2010 is likely to be on par with the warmest years on record, and whilst a warmer atmosphere holds more water vapor, La Nina is likely to be the cause of the latest Australian floods.
"Scientists have emphasised that none of the three extreme weather events occurring now can be linked directly to global warming. Two of them, the floods in Australia and Sri Lanka, may be connected with a naturally occurring climatic phenomenon in the Pacific Ocean, called La Niña, whereas the landslides in Brazil are the result of heavy, localised downpours falling on badly constructed homes built precariously on steep hillsides.
It is almost certain that La Niña is behind the Queensland floods. La Niña, which means "little girl", is a change in the Pacific Ocean where a body of relatively cold water wells up over the equatorial region, causing a corresponding build-up of warm water in the western regions near Indonesia and Australia.
This warm water usually dissipates to the east in non-La Niña years. This year, however, is the strongest La Niña since 1974, and the warm water around Australia and Indonesia, with nowhere to escape, has generated heavy rain clouds that have burst over Queensland.
In 1974, when Queensland also suffered heavy flooding, La Niña was stronger then than at any time on record. Sri Lanka remained dry that time, but this time there is evidence that some of the warm moist air has blown further west, just nudging Sri Lanka into torrential downpours, according to Adam Scaife, head of long-range forecasting at the Met Office.

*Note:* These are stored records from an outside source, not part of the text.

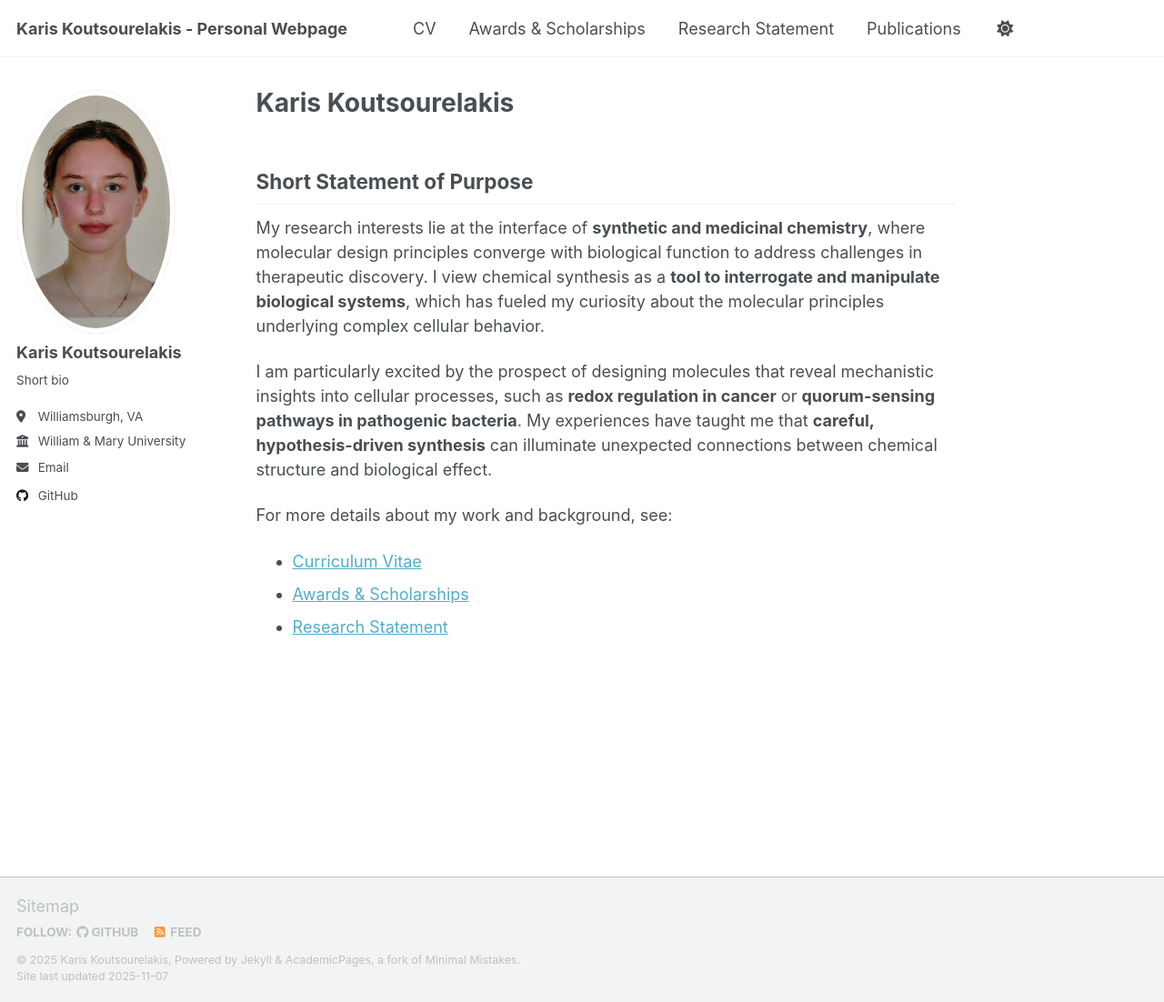
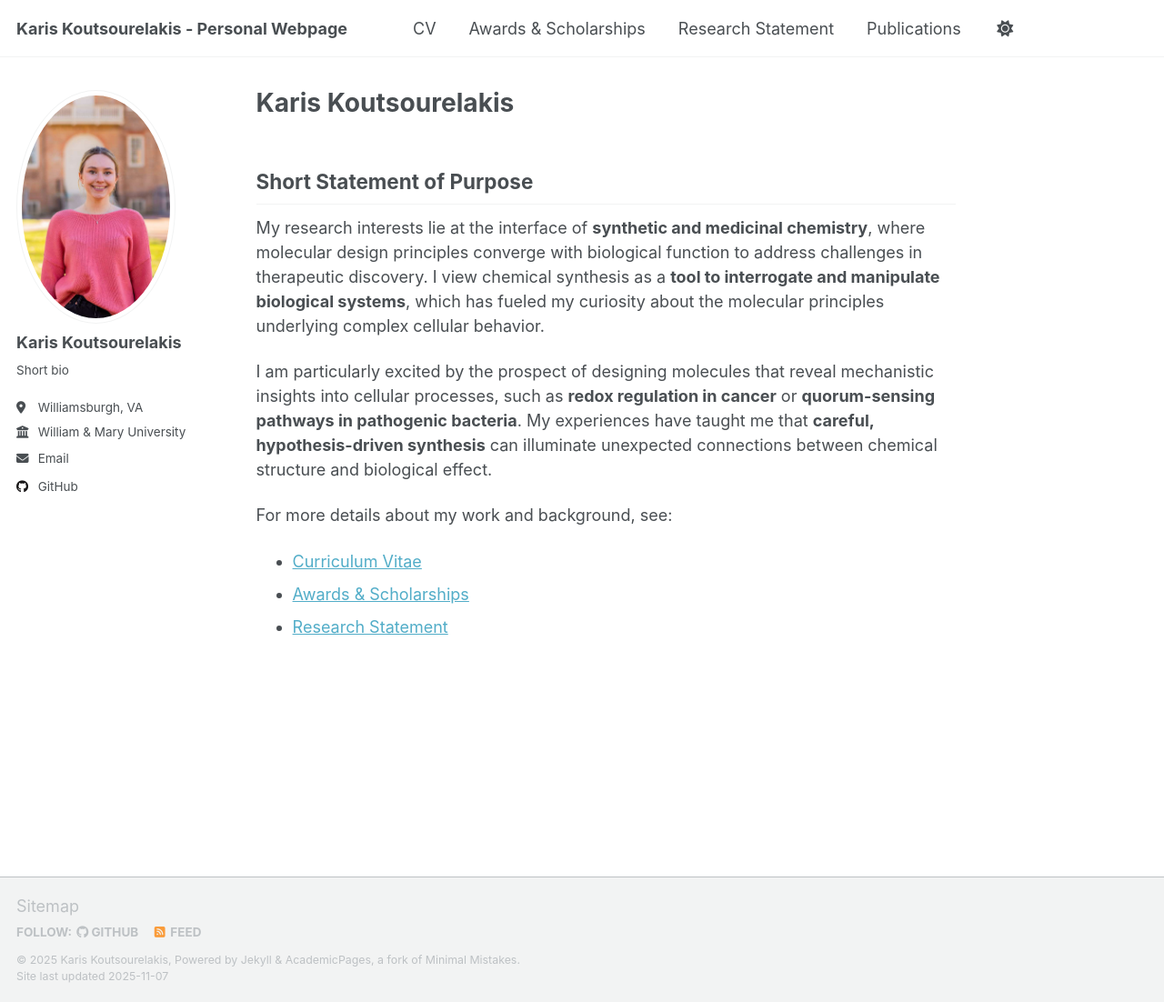
Before and after one commit to kkoutsourelakis/kkoutsourelakis.github.io, a Jekyll site: the page built from _pages/about.md, in a window 1280 px wide and 1102 px high. Shown: the whole window at 91% size. Built offline with Jekyll 4.4.1, drawn with Linux system fonts in a browser that asks for light colours; a script that is not in the unit is left out.

Commit message:
Update _config.yml

```diff
--- a/_config.yml
+++ b/_config.yml
@@ -16,14 +16,14 @@ description              : &description "Karis Koutsourelakis's academic portfol
 url                      : https://kkoutsourelakis.github.io # The base hostname & protocol for your site e.g. "https://[your GitHub username].github.io",
                                                            # or if you already have some other page hosted on Github then use "https://[your GitHub username].github.io/[Your Repo Name]"
 baseurl                  : "" # the subpath of your site, e.g. "/blog"
-repository               : "kkoutsourelakis/kkoutsourelakis.github.io.github.io"
+repository               : "kkoutsourelakis/kkoutsourelakis.github.io"
 
 # Site Author - The following control what appear as part of the author content on the side bar.
 #               If a field is blank the icon and link will not appear, otherwise it will be shown.
 #               Additional customization can be done by editing /_includes/author-profile.html
 author:
   # Biographic information
-  avatar           : "kkoutsourelakis.jpeg"
+  avatar           : "kkoutsourelakis_website.jpeg"
   name             : "Karis Koutsourelakis"
   pronouns         : # example: "she/her"
   bio              : "Short bio"
```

"Rainfall is expected to increase in a warmer world but in this case it's linked with the La Niña cycle. It's a natural cycle and we don't expect it to change in the future. This is not a climate-change issue, it's La Niña, and it's happened before and will happen again," Dr Scaife said.
Equally, the rain around Rio is associated with a typical weather system in the South Atlantic. Here the issue has centred on the lack of urban planning." Independent newspaper.